■ Assignment:
Every entry needs to be reproduced exactly.

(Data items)
-*-

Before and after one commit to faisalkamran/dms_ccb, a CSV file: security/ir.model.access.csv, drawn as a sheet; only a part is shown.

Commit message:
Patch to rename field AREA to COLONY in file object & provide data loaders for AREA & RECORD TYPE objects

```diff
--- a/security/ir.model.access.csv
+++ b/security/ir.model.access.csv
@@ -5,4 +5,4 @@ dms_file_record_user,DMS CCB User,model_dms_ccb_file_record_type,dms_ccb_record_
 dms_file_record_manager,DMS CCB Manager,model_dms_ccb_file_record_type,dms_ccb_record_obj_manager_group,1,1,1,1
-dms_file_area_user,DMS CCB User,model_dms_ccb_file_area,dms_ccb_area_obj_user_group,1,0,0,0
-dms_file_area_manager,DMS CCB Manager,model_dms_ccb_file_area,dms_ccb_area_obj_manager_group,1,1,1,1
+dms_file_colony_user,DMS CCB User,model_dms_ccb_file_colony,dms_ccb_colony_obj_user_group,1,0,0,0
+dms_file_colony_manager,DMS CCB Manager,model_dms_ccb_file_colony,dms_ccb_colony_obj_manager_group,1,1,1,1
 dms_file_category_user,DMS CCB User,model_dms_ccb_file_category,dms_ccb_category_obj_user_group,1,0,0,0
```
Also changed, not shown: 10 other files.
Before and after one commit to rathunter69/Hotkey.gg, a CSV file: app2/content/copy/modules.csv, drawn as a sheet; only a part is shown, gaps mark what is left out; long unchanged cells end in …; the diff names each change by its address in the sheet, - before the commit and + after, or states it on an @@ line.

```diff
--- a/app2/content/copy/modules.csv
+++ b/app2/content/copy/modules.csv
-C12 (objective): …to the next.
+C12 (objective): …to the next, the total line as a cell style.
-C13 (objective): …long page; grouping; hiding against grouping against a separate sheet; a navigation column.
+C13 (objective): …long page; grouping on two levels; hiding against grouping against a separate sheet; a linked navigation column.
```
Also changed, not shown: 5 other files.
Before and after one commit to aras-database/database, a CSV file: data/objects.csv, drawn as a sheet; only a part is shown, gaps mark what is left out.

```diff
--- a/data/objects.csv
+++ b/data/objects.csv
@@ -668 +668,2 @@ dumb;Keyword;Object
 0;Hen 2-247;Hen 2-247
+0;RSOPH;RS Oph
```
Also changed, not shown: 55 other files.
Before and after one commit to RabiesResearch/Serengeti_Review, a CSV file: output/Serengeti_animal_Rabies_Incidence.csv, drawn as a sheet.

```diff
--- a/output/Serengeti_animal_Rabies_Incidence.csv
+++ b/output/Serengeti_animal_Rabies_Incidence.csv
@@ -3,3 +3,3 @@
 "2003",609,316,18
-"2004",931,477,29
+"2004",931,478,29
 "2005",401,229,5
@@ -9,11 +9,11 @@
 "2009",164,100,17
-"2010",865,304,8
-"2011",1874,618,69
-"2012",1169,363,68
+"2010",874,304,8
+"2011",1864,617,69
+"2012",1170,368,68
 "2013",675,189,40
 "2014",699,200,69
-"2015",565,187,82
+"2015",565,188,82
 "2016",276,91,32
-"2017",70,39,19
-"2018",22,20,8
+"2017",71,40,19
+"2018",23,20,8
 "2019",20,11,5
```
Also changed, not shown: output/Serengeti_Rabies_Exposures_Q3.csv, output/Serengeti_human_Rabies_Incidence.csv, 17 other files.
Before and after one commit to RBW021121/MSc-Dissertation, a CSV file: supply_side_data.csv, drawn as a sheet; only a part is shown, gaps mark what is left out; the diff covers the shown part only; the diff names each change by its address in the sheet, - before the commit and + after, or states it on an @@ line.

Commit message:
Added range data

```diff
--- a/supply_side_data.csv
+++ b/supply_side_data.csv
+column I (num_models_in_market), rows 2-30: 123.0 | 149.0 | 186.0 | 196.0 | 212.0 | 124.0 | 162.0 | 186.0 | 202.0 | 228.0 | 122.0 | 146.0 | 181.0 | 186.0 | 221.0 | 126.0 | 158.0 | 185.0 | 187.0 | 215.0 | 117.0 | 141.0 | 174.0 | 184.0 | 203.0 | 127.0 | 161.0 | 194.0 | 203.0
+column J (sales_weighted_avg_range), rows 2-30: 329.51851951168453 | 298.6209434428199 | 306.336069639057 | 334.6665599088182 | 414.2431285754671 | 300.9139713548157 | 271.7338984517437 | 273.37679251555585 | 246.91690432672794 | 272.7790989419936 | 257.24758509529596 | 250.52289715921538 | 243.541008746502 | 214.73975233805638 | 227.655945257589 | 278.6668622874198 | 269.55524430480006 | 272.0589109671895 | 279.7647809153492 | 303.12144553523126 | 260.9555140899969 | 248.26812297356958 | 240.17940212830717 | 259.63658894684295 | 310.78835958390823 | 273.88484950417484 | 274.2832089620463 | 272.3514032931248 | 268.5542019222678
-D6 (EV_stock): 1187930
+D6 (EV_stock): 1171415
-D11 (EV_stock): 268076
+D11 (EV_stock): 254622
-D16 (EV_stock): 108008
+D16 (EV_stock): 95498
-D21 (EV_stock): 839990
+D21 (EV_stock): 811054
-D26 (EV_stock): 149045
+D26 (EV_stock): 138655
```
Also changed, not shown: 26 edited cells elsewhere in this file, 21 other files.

-*-

■ Exercise answer:
Before and after one commit to faisalkamran/dms_ccb, a CSV file: security/ir.model.access.csv, drawn as a sheet; only a part is shown.

Commit message:
Patch to rename field AREA to COLONY in file object & provide data loaders for AREA & RECORD TYPE objects

```diff
--- a/security/ir.model.access.csv
+++ b/security/ir.model.access.csv
@@ -5,4 +5,4 @@ dms_file_record_user,DMS CCB User,model_dms_ccb_file_record_type,dms_ccb_record_
 dms_file_record_manager,DMS CCB Manager,model_dms_ccb_file_record_type,dms_ccb_record_obj_manager_group,1,1,1,1
-dms_file_area_user,DMS CCB User,model_dms_ccb_file_area,dms_ccb_area_obj_user_group,1,0,0,0
-dms_file_area_manager,DMS CCB Manager,model_dms_ccb_file_area,dms_ccb_area_obj_manager_group,1,1,1,1
+dms_file_colony_user,DMS CCB User,model_dms_ccb_file_colony,dms_ccb_colony_obj_user_group,1,0,0,0
+dms_file_colony_manager,DMS CCB Manager,model_dms_ccb_file_colony,dms_ccb_colony_obj_manager_group,1,1,1,1
 dms_file_category_user,DMS CCB User,model_dms_ccb_file_category,dms_ccb_category_obj_user_group,1,0,0,0
```
Also changed, not shown: 10 other files.
Before and after one commit to rathunter69/Hotkey.gg, a CSV file: app2/content/copy/modules.csv, drawn as a sheet; only a part is shown, gaps mark what is left out; long unchanged cells end in …; the diff names each change by its address in the sheet, - before the commit and + after, or states it on an @@ line.

```diff
--- a/app2/content/copy/modules.csv
+++ b/app2/content/copy/modules.csv
-C12 (objective): …to the next.
+C12 (objective): …to the next, the total line as a cell style.
-C13 (objective): …long page; grouping; hiding against grouping against a separate sheet; a navigation column.
+C13 (objective): …long page; grouping on two levels; hiding against grouping against a separate sheet; a linked navigation column.
```
Also changed, not shown: 5 other files.
Before and after one commit to aras-database/database, a CSV file: data/objects.csv, drawn as a sheet; only a part is shown, gaps mark what is left out.

```diff
--- a/data/objects.csv
+++ b/data/objects.csv
@@ -668 +668,2 @@ dumb;Keyword;Object
 0;Hen 2-247;Hen 2-247
+0;RSOPH;RS Oph
```
Also changed, not shown: 55 other files.
Before and after one commit to RabiesResearch/Serengeti_Review, a CSV file: output/Serengeti_animal_Rabies_Incidence.csv, drawn as a sheet.

```diff
--- a/output/Serengeti_animal_Rabies_Incidence.csv
+++ b/output/Serengeti_animal_Rabies_Incidence.csv
@@ -3,3 +3,3 @@
 "2003",609,316,18
-"2004",931,477,29
+"2004",931,478,29
 "2005",401,229,5
@@ -9,11 +9,11 @@
 "2009",164,100,17
-"2010",865,304,8
-"2011",1874,618,69
-"2012",1169,363,68
+"2010",874,304,8
+"2011",1864,617,69
+"2012",1170,368,68
 "2013",675,189,40
 "2014",699,200,69
-"2015",565,187,82
+"2015",565,188,82
 "2016",276,91,32
-"2017",70,39,19
-"2018",22,20,8
+"2017",71,40,19
+"2018",23,20,8
 "2019",20,11,5
```
Also changed, not shown: output/Serengeti_Rabies_Exposures_Q3.csv, output/Serengeti_human_Rabies_Incidence.csv, 17 other files.
Before and after one commit to RBW021121/MSc-Dissertation, a CSV file: supply_side_data.csv, drawn as a sheet; only a part is shown, gaps mark what is left out; the diff covers the shown part only; the diff names each change by its address in the sheet, - before the commit and + after, or states it on an @@ line.

Commit message:
Added range data

```diff
--- a/supply_side_data.csv
+++ b/supply_side_data.csv
+column I (num_models_in_market), rows 2-30: 123.0 | 149.0 | 186.0 | 196.0 | 212.0 | 124.0 | 162.0 | 186.0 | 202.0 | 228.0 | 122.0 | 146.0 | 181.0 | 186.0 | 221.0 | 126.0 | 158.0 | 185.0 | 187.0 | 215.0 | 117.0 | 141.0 | 174.0 | 184.0 | 203.0 | 127.0 | 161.0 | 194.0 | 203.0
+column J (sales_weighted_avg_range), rows 2-30: 329.51851951168453 | 298.6209434428199 | 306.336069639057 | 334.6665599088182 | 414.2431285754671 | 300.9139713548157 | 271.7338984517437 | 273.37679251555585 | 246.91690432672794 | 272.7790989419936 | 257.24758509529596 | 250.52289715921538 | 243.541008746502 | 214.73975233805638 | 227.655945257589 | 278.6668622874198 | 269.55524430480006 | 272.0589109671895 | 279.7647809153492 | 303.12144553523126 | 260.9555140899969 | 248.26812297356958 | 240.17940212830717 | 259.63658894684295 | 310.78835958390823 | 273.88484950417484 | 274.2832089620463 | 272.3514032931248 | 268.5542019222678
-D6 (EV_stock): 1187930
+D6 (EV_stock): 1171415
-D11 (EV_stock): 268076
+D11 (EV_stock): 254622
-D16 (EV_stock): 108008
+D16 (EV_stock): 95498
-D21 (EV_stock): 839990
+D21 (EV_stock): 811054
-D26 (EV_stock): 149045
+D26 (EV_stock): 138655
```
Also changed, not shown: 26 edited cells elsewhere in this file, 21 other files.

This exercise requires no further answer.